Much of the jungle through which the eastern Caquetá originally flowed has been cleared for pasture, crops of rice, corn, manioc, and sugar cane, and in the past two decades, particularly coca crops.
West of the Rio Negro, the Solimões River (as the Amazon’s upper Brazilian course is called) receives three more imposing streams from the northwest—the Japurá, the Içá (referred to as the Putumayo before it crosses over into Brazil), and the Napo. The Caquetá River, later to become the Japurá, rises in the Colombian Andes, nearly in touch with the sources of the Magdalena River, and augments its volume from many branches as it courses through Colombia.
The 19th-century Brazilian historian and geographer José Coelho da Gama e Abreu, the Baron of Marajó, attributed 970 kilometres (600 mi) of navigable stretches to it. Jules Crevaux, who descended it, described it as full of obstacles to navigation, the current very strong and the stream frequently interrupted by rapids and cataracts. It was initially supposed to have eight mouths, but colonial administrator Francisco Xavier Ribeiro Sampaio, in the historic report of his voyage of 1774, determined that there was but one real mouth, and that the supposed others are all furos or canos, as the diverting secondary channels of the Amazonian rivers are known.
In 1864–1868, the Brazilian government made a somewhat careful examination of the Brazilian part of the river, as far up as the rapid of Cupati. Several very easy and almost complete water routes exist between the Japurá and Negro across the low, flat intervening country. The Baron of Marajó wrote that there were six of them, and one which connects the upper Japurá with the Vaupés branch of the Negro; thus the indigenous tribes of the respective valleys have easy contact with each other.

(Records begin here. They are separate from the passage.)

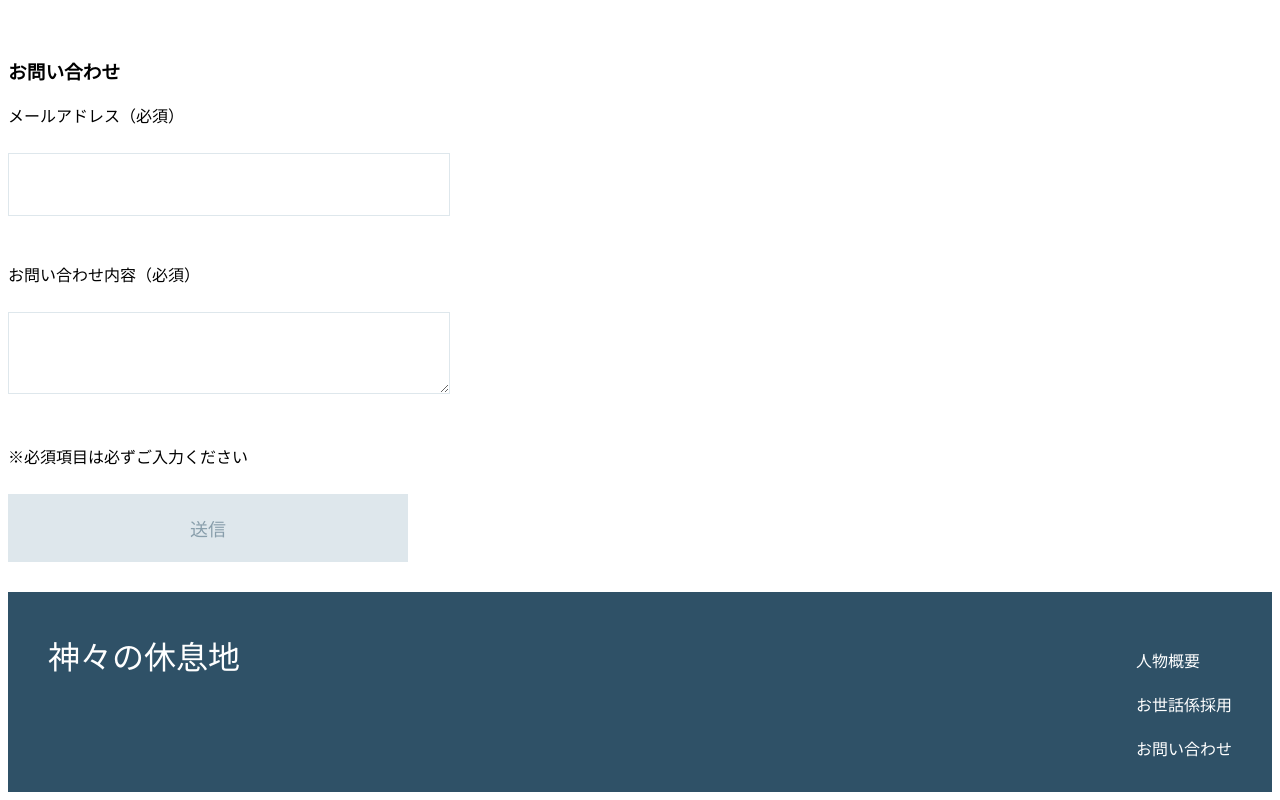
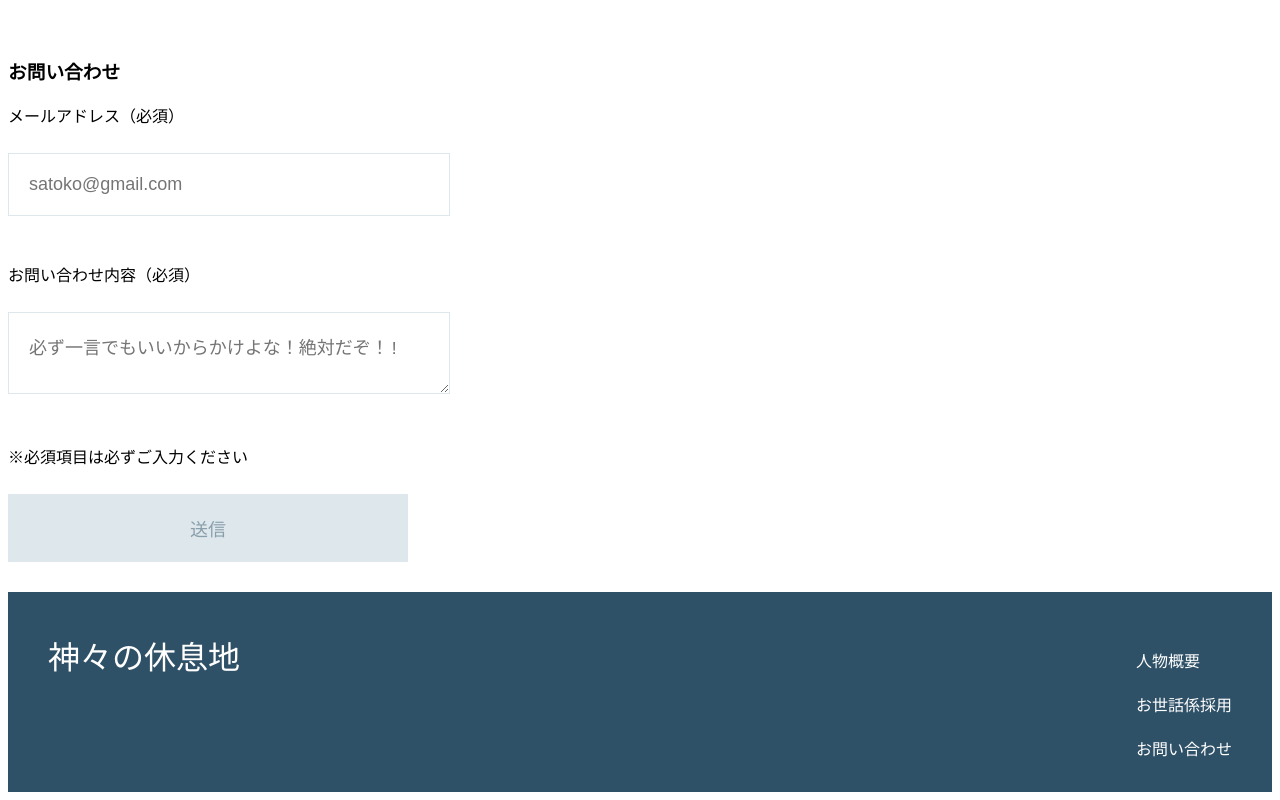
Before and after one commit to og3-afk/S-history, a plain HTML site: page index.html in a window 1280 px wide. Shown: the part 3148-3948 px from the top of the page. Drawn offline with Linux system fonts and the light colour scheme; grey boxes are pictures that could not be loaded.

Commit message:
Update index.html

```diff
--- a/index.html
+++ b/index.html
@@ -39,15 +39,15 @@
       <div class="contact-form">
         <h3 class="section-title">お問い合わせ</h3>
         <p>メールアドレス（必須）</p>
-        <input>
+        <input placeholder="satoko@gmail.com">
 
         <p>お問い合わせ内容（必須）</p>
 
-        <textarea></textarea>
+        <textarea placeholder="必ず一言でもいいからかけよな！絶対だぞ！!"></textarea>
 
         <p>※必須項目は必ずご入力ください</p>
 
-        <input class="contact-submit" type=submit value=送信>
+        <input class="contact-submit" type="submit" value="送信">
 
       </div>
     </div>
```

Note : The above story is based on materials provided by Wikipedia.